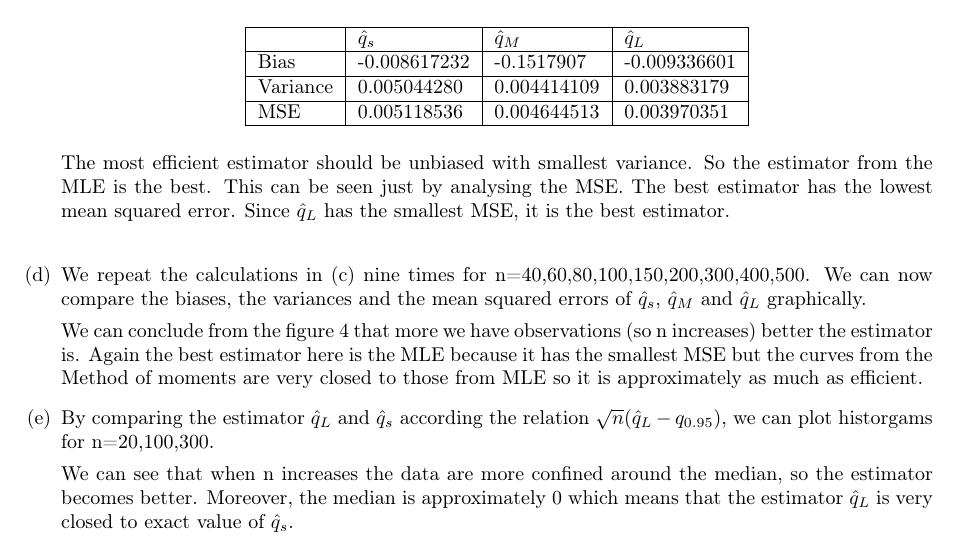
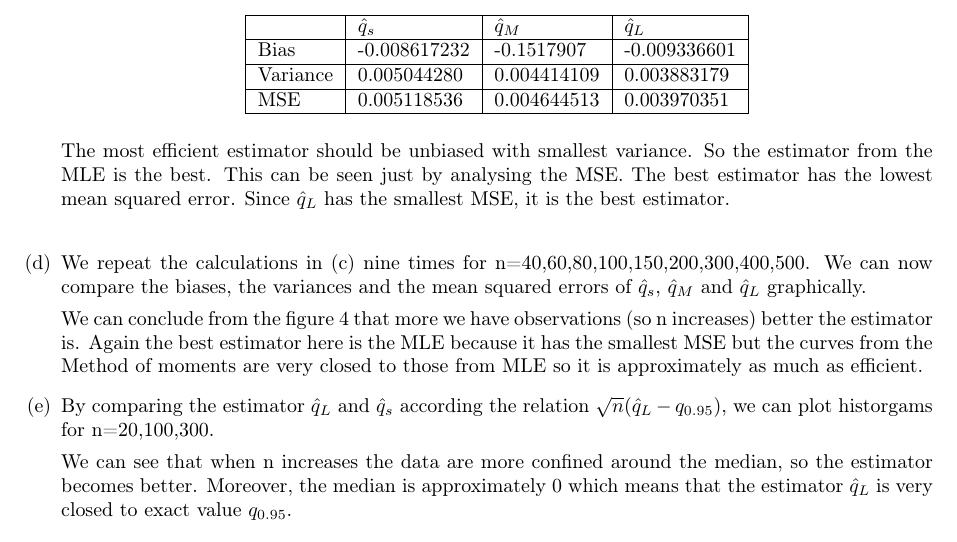
Before and after one commit to DamienDeprez/Proba-and-Stat-APP-34, a LaTeX document (Report.tex): part of page 6 of 11, cut so that both start at the same text. Compiled offline with pdfLaTeX.

Commit message:
Update Report.tex

```diff
--- a/Report.tex
+++ b/Report.tex
@@ -345,7 +345,7 @@ We can conclude from the figure 4 that more we have observations (so n increases
   \caption{Histograms of the three samples}
 \end{figure}
 
-We can see that when n increases the data are more confined around the median, so the estimator becomes better. Moreover, the median is approximately 0 which means that the estimator $\hat{q}_L$ is very closed to exact value of $\hat{q}_s$.
+We can see that when n increases the data are more confined around the median, so the estimator becomes better. Moreover, the median is approximately 0 which means that the estimator $\hat{q}_L$ is very closed to exact value  $q_{0.95}$.
 
 
 \end{enumerate}
```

◆ **WHAT TO WORK ON**: Could you repeat each line above exactly as written? Omit the pictures.

◆ **RESULT OF THIS EXERCISE**:
Before and after one commit to DamienDeprez/Proba-and-Stat-APP-34, a LaTeX document (Report.tex): part of page 6 of 11, cut so that both start at the same text. Compiled offline with pdfLaTeX.

Commit message:
Update Report.tex

```diff
--- a/Report.tex
+++ b/Report.tex
@@ -345,7 +345,7 @@ We can conclude from the figure 4 that more we have observations (so n increases
   \caption{Histograms of the three samples}
 \end{figure}
 
-We can see that when n increases the data are more confined around the median, so the estimator becomes better. Moreover, the median is approximately 0 which means that the estimator $\hat{q}_L$ is very closed to exact value of $\hat{q}_s$.
+We can see that when n increases the data are more confined around the median, so the estimator becomes better. Moreover, the median is approximately 0 which means that the estimator $\hat{q}_L$ is very closed to exact value  $q_{0.95}$.
 
 
 \end{enumerate}
```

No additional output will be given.